According to local legend the cave was used for the worship of Kybele, Goddess of Earth, and Mitra, God of the Sun. According to the legend the worship included human sycrifices. This habit was ended by Imperator Augustus, who ordered the transformation of the cave.
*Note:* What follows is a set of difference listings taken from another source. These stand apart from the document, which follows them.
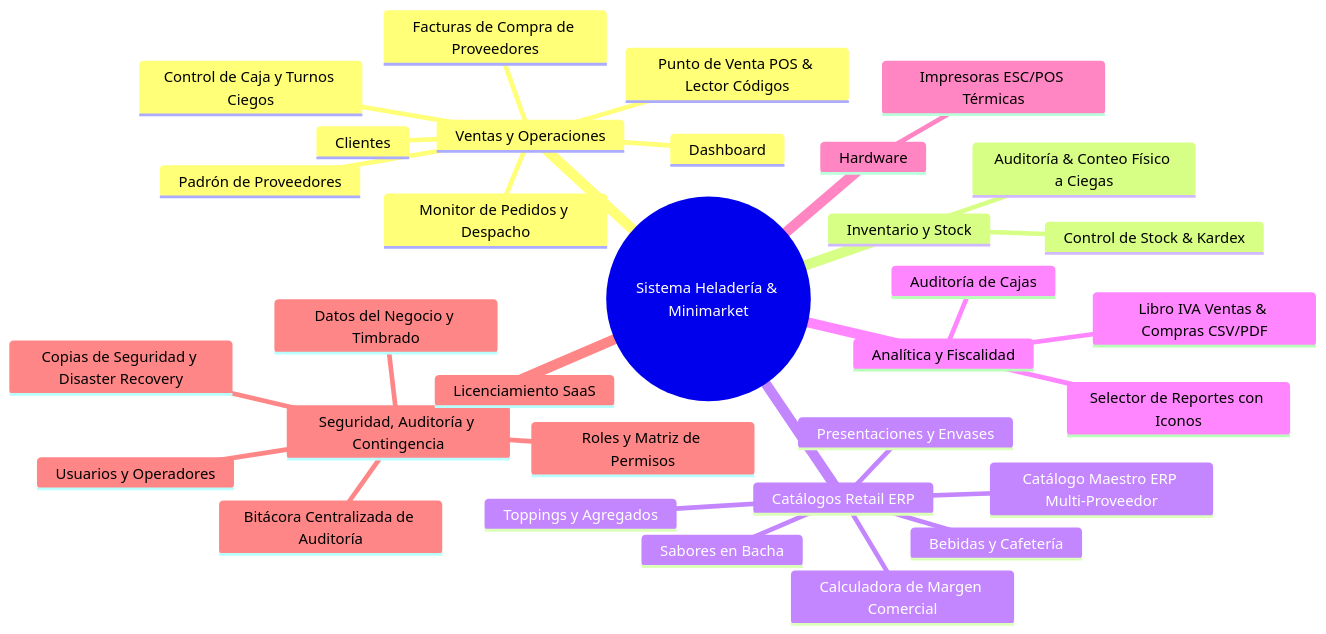
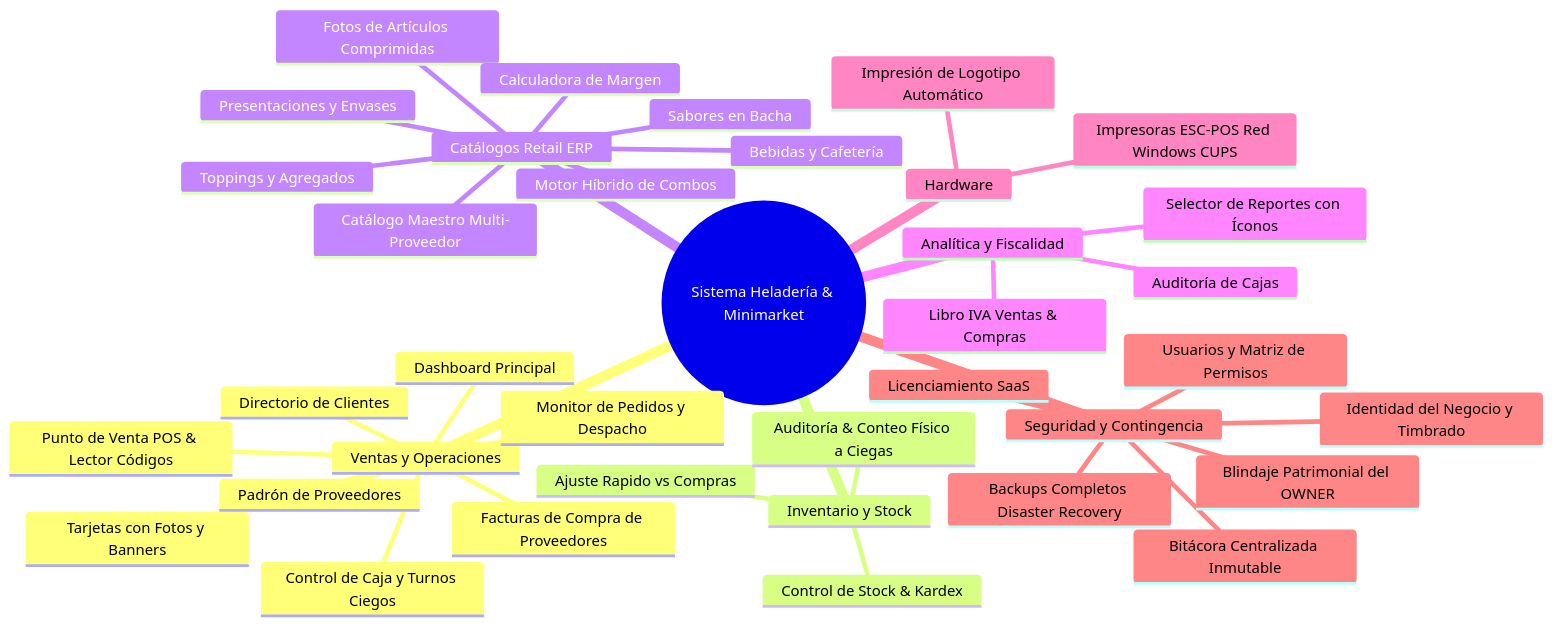
The diagram in MODULOS_Y_BONDADES.md (francisram/minimarketFront), drawn with Mermaid before and after one commit. The commit also changed other lines of this file, not shown here.

Commit message:
docs: actualizar dossier de modulos y bondades con fotos en pos, blindaje owner, impresoras y backups

````diff
--- a/MODULOS_Y_BONDADES.md
+++ b/MODULOS_Y_BONDADES.md
@@ -22,35 +22,40 @@
 ```mermaid
 mindmap
   root((Sistema Heladería & Minimarket))
     Ventas y Operaciones
-      Dashboard
+      Dashboard Principal
       Control de Caja y Turnos Ciegos
       Punto de Venta POS & Lector Códigos
+      Tarjetas con Fotos y Banners
       Monitor de Pedidos y Despacho
-      Clientes
+      Directorio de Clientes
       Padrón de Proveedores
       Facturas de Compra de Proveedores
     Inventario y Stock
       Control de Stock & Kardex
+      Ajuste Rapido vs Compras
       Auditoría & Conteo Físico a Ciegas
     Catálogos Retail ERP
-      Catálogo Maestro ERP Multi-Proveedor
+      Catálogo Maestro Multi-Proveedor
+      Fotos de Artículos Comprimidas
+      Motor Híbrido de Combos
       Sabores en Bacha
       Presentaciones y Envases
       Toppings y Agregados
       Bebidas y Cafetería
-      Calculadora de Margen Comercial
+      Calculadora de Margen
     Analítica y Fiscalidad
-      Selector de Reportes con Iconos
-      Libro IVA Ventas & Compras CSV/PDF
+      Selector de Reportes con Íconos
+      Libro IVA Ventas & Compras
       Auditoría de Cajas
     Hardware
-      Impresoras ESC/POS Térmicas
-    Seguridad, Auditoría y Contingencia
-      Bitácora Centralizada de Auditoría
-      Usuarios y Operadores
-      Roles y Matriz de Permisos
+      Impresoras ESC-POS Red Windows CUPS
+      Impresión de Logotipo Automático
+    Seguridad y Contingencia
+      Bitácora Centralizada Inmutable
+      Blindaje Patrimonial del OWNER
+      Usuarios y Matriz de Permisos
+      Identidad del Negocio y Timbrado
       Licenciamiento SaaS
-      Datos del Negocio y Timbrado
-      Copias de Seguridad y Disaster Recovery
+      Backups Completos Disaster Recovery
 ```
````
It was decorated with mosaics and shells, and it was used as a water reservoir.
Since Roman times the decorations were destroyed and the cave today shows only remains of the walls and the chiseled walls.